§ **Problem requirements**
Give the count of lines in the data that include "axis", with no other words.

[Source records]
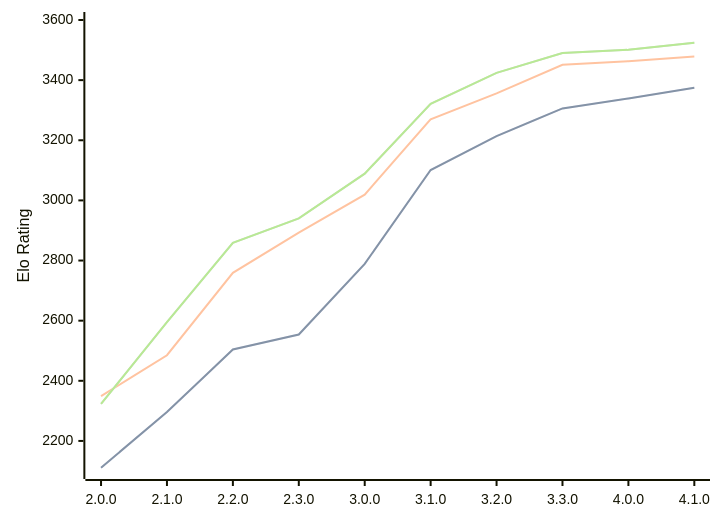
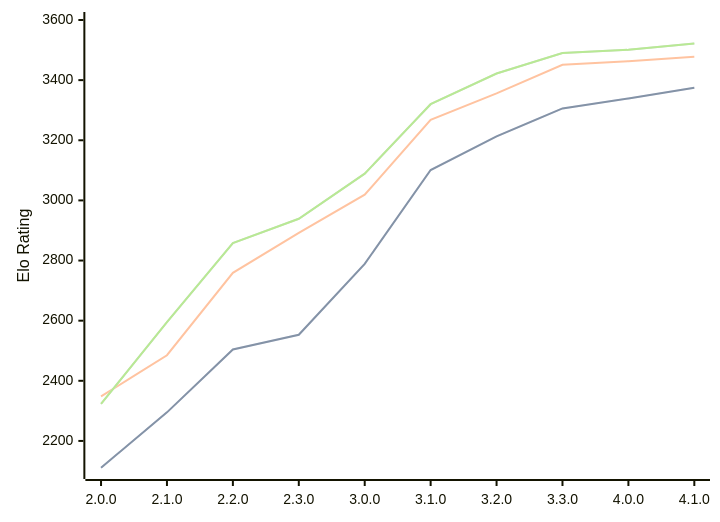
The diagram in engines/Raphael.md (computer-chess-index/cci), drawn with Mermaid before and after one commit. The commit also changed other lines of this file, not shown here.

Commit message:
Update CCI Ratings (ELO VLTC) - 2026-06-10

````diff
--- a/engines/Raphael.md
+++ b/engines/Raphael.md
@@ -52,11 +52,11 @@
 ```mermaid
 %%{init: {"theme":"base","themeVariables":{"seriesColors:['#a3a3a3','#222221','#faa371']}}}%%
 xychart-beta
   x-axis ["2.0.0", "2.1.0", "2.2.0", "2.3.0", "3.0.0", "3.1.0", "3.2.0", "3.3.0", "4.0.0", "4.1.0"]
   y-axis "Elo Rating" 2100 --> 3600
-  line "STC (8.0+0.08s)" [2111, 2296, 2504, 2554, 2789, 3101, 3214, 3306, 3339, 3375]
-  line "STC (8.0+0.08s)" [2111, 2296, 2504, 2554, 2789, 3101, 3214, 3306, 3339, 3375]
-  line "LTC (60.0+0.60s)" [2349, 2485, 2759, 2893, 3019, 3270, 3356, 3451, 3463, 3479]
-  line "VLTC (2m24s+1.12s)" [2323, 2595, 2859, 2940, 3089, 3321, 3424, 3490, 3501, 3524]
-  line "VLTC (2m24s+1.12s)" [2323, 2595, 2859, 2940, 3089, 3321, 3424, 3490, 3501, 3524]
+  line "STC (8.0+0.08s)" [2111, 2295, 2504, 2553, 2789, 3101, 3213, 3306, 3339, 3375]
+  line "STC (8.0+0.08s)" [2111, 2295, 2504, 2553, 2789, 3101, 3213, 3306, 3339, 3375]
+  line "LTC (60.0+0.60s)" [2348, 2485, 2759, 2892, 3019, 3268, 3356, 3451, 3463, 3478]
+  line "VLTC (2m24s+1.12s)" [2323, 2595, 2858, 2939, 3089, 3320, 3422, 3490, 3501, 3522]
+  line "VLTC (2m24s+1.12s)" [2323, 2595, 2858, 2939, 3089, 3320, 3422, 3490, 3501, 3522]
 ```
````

§ **Answer for this exercise**
2